The task: In the data below, how many lines contain the string "color"? Give only the figure.

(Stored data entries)
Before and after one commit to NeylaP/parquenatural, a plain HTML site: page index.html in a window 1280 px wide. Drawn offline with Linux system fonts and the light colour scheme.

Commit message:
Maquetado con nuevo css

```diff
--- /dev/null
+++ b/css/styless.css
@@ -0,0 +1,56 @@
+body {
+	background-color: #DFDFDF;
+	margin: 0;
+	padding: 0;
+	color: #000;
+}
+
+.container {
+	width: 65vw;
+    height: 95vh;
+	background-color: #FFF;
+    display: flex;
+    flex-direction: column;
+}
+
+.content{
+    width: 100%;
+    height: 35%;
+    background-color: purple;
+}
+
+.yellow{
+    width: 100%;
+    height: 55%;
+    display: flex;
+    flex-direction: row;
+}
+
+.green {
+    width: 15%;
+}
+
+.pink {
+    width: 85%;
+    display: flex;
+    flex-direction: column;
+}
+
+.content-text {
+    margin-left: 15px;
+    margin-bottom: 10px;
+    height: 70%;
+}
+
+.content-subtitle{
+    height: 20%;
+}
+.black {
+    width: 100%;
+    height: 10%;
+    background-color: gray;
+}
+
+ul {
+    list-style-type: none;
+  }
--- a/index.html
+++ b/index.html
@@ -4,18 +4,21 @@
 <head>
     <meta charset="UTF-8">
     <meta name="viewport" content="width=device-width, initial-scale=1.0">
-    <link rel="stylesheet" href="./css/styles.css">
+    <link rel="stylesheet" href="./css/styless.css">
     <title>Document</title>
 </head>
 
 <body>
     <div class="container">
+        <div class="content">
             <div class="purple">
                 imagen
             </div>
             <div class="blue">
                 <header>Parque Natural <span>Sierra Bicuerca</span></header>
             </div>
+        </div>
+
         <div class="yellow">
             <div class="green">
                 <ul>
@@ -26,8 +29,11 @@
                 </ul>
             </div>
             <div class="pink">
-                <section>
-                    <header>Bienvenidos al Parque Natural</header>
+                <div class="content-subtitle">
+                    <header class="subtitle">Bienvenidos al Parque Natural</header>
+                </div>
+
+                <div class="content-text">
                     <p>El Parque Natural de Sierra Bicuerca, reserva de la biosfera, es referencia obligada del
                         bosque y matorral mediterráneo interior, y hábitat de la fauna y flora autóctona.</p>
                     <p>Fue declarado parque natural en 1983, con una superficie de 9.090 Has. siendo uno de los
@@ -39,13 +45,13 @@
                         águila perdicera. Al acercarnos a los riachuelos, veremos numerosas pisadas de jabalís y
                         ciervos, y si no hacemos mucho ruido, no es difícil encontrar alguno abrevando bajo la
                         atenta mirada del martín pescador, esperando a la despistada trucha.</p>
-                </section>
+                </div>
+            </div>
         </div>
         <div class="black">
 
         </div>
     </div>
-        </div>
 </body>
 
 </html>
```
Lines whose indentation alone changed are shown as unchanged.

Solution to the exercise: 5